Talk to just about any top Illinois Republican these days off the record and they’ll freely admit that they want the bill legalizing gay marriage to be approved as soon as possible.
It’s not that they’re necessarily in favor of gay marriage, mind you. Many of them are publicly and privately opposed.
Some of them do support it, even though they don’t feel they can vote for it because it might destroy their careers in the next GOP primary.
The reason so many Republicans would like to see the bill passed is because they know that with the huge, new Democratic majorities in both legislative chambers, that it’s eventually going to pass anyway.
They want to get this issue out of the way and behind them as soon as possible. The issue is trending hard against the GOP’s historical opposition, and they want the thing off the table before it starts to hurt them.
In 2005, a statewide poll taken for the Illinois Policy Survey by Northern Illinois University found that 31 percent of Illinoisans supported gay marriage, while 34 percent backed civil unions and 29 percent were opposed to any legal recognition.
Five years later, in 2010, a poll by Southern Illinois University’s Paul Simon Public Policy Institute found little change in the public’s attitudes — 34 percent supported gay marriage, 34 percent backed civil unions and 27 percent wanted no legal recognition.
But then things began changing fast. By 2012, the Paul Simon Institute’s annual poll had support for gay marriage at 44 percent. Opposition to all legal recognition was down to just 20 percent, while backing for the civil unions status quo was at 32 percent.
A Public Policy Polling survey taken last month had support for gay marriage at 47 percent, with opposition at 42 percent. Worse yet for the Republicans, 58 percent of people under 45 backed gay marriage, while 37 percent were against it. And 54 percent of women backed the idea, compared with 37 percent opposed.

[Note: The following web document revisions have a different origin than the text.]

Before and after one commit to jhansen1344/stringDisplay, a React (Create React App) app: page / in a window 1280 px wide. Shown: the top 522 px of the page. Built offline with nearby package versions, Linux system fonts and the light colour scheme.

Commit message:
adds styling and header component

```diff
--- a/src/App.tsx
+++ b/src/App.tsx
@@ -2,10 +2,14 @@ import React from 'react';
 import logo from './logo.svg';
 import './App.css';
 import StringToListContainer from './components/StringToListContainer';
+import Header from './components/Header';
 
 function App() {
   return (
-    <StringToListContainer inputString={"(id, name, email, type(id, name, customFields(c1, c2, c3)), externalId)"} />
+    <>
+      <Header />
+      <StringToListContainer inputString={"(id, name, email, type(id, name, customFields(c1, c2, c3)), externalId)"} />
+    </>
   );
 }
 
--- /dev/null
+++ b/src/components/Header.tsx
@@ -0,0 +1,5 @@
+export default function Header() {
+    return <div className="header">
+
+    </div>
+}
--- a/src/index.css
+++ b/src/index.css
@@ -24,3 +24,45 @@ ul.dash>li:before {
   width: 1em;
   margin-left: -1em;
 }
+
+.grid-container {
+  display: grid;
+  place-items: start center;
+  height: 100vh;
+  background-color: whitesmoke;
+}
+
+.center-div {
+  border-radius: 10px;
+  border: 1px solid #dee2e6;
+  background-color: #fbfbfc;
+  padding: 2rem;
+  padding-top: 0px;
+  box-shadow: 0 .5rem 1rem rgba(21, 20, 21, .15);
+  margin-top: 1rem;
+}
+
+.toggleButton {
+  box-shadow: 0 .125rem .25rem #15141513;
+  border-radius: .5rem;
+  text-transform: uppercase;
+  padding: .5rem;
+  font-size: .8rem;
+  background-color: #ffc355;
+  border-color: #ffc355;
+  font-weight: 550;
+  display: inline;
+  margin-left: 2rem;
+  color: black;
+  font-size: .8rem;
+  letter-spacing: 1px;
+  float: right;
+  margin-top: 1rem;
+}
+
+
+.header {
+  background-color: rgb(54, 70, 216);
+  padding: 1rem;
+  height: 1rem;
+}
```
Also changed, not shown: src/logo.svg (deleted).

Republicans and Democrats expect this trend to continue. By 2014, people figure that a solid majority of Illinoisans will support gay marriage.
The Republicans don’t want to be on the wrong side of another hot-button issue during the statewide election that year. They also don’t want it coming up in their primary election races that spring.

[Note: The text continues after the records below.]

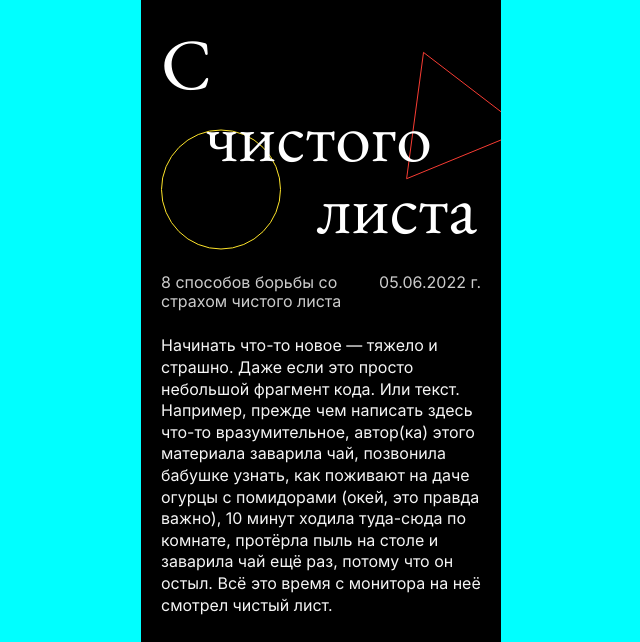
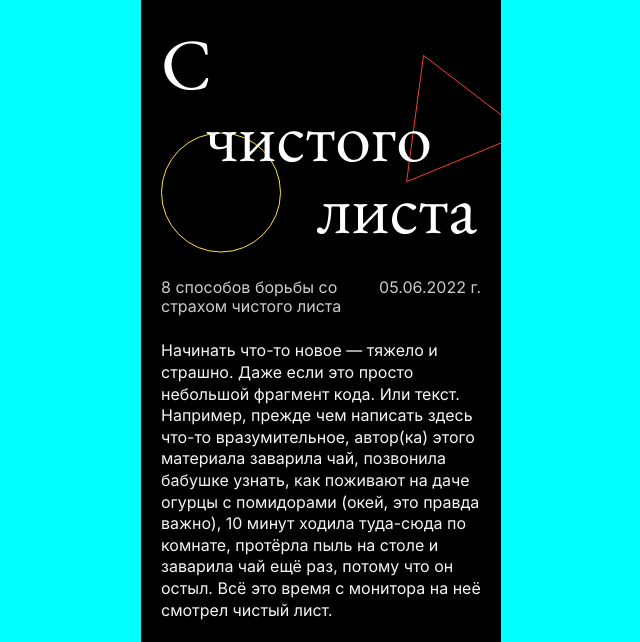
Before and after one commit to DronDenis/s-chistogo-lista, a plain HTML site: page index.html in a window 1280 px wide. Shown: the part 110-752 px from the top of the page, without its empty margins (319-959 px from the left). Drawn offline with Linux system fonts and the light colour scheme.

Commit message:
исправить паддинги

```diff
--- a/styles/style.css
+++ b/styles/style.css
@@ -72,8 +72,8 @@ main {
     background-image: url(../images/cover.svg);
     background-repeat: no-repeat;
     background-size: 340px 221px;
-    background-position: 20px 20px;
-    padding: 7px 24px 30px 20px;
+    background-position: 20px 23px;
+    padding: 7px 24px 35px 20px;
 }
 
 .main-title {
```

Except for things such as the state income tax increase, which was designed to be “temporary,” what’s done is usually considered done in politics.
The gay-marriage issue is causing some serious short-term divisiveness within the Republican Party ranks. Social conservatives such as freshman state Sen. Jim Oberweis and former U.S. Rep. Joe Walsh have called for state Republican chairman Pat Brady’s head for publicly lobbying on behalf of the gay marriage bill.

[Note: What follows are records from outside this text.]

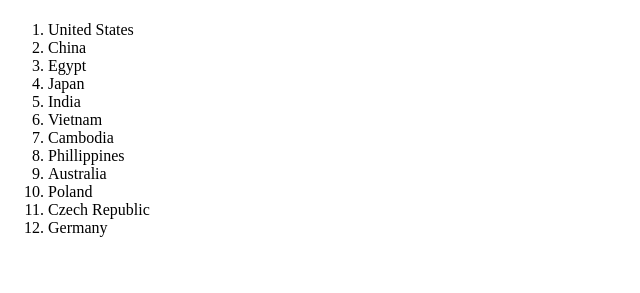
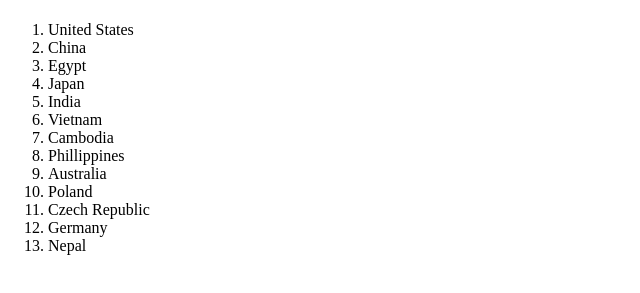
Before and after one commit to yeonhodev/cs50_web_project0, a plain HTML site: page 1.html in a window 1280 px wide. Shown: the part 85-378 px from the top of the page, without its empty margins (0-640 px from the left). Drawn offline with Linux system fonts and the light colour scheme.

Commit message:
Add Nepal in coutnry list

```diff
--- a/1.html
+++ b/1.html
@@ -28,6 +28,7 @@
     <li>Poland</li>
     <li>Czech Republic</li>
     <li>Germany</li>
+    <li>Nepal</li>
   </ol>
 </body>
 
```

The quicker this thing gets resolved, goes the reasoning, the quicker the white-hot war will end and the quicker the party can move along to other, less divisive issues such as taxes.
The Republicans want to make repealing the 2011 income tax hike (from 3 percent to 5 percent) a centerpiece of the 2014 election. The higher tax is set to expire in January 2015, less than two months after that election.
But if the GOP gets too bogged down in too many social issues where they are on the “wrong” side of public opinion, its candidates won’t stand much of a chance.
Anyway, that’s why Brady was sent out to walk the plank on the gay-marriage issue this month. Yes, he does personally support gay marriage, but he undoubtedly wouldn’t have gone so public with his support if party leaders were not encouraging him behind the scenes.
And the party’s top dogs, including U.S. Sen. Mark Kirk and its top two legislative leaders, want this thing taken care of so they can move beyond it, even though they may not actually vote for the bill when it gets to the floor.
Senate Minority Leader Christine Radogno (R-Lemont) will be a “no” vote on the bill, for example, but she didn’t try to stop Brady when he checked in with her before his public support of it.